However, when I first quit drinking I didn’t listen to music for the longest time and there are still some songs I can’t listen to. I want to explore my own experiences of music in sobriety and how music can be a wonderful therapy tool you can use in your own journey.
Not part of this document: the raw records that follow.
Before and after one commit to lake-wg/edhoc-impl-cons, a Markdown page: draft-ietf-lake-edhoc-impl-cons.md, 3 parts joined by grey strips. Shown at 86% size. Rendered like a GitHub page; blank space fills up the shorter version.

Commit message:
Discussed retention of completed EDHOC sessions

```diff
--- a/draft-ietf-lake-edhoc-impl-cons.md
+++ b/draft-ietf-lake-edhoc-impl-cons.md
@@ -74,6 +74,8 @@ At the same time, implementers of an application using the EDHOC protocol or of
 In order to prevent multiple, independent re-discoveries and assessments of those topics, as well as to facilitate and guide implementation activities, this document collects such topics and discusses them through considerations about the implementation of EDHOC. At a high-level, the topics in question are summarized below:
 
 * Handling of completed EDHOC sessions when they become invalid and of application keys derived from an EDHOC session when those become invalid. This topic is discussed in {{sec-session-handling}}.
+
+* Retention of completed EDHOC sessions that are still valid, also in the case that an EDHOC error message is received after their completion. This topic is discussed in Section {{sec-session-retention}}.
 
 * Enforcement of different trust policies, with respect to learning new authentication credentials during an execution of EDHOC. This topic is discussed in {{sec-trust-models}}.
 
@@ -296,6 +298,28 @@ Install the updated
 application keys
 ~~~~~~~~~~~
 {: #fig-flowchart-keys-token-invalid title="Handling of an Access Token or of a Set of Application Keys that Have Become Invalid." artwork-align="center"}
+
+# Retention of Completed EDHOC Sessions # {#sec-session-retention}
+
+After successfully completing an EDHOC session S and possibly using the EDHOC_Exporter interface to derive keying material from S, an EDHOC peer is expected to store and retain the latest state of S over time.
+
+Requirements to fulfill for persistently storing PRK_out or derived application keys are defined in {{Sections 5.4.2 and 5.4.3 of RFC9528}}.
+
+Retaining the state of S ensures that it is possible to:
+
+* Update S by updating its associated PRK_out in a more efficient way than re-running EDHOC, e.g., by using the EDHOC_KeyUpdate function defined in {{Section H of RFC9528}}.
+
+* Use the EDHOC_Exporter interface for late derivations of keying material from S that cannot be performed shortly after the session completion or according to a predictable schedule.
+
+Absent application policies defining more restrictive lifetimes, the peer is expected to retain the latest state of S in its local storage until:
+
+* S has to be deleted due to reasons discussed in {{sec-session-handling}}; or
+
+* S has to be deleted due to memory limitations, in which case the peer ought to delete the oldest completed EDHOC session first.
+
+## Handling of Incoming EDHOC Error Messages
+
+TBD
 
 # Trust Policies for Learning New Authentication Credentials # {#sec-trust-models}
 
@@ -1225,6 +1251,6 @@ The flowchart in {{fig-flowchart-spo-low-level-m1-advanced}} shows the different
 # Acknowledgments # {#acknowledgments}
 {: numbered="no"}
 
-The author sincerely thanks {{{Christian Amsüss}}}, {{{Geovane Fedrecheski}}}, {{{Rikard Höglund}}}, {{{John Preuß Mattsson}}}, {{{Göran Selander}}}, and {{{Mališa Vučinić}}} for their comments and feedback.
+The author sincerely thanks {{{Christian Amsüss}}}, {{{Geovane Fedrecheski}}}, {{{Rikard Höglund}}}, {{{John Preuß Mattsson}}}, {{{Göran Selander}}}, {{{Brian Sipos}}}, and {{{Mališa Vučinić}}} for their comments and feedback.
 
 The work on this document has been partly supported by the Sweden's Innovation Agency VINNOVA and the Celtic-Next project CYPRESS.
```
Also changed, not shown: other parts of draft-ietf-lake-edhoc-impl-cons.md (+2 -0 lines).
At home, I am well known for my terrible taste in music, I do like a whole range of different types of music, no particular genre really and if I like a song, I just like it, it doesn’t matter who the artist is, if I like it, I like it. My uplifting playlist features Metallica alongside Chesney Hawkes and Stone Sour right next to Wilson Phillips.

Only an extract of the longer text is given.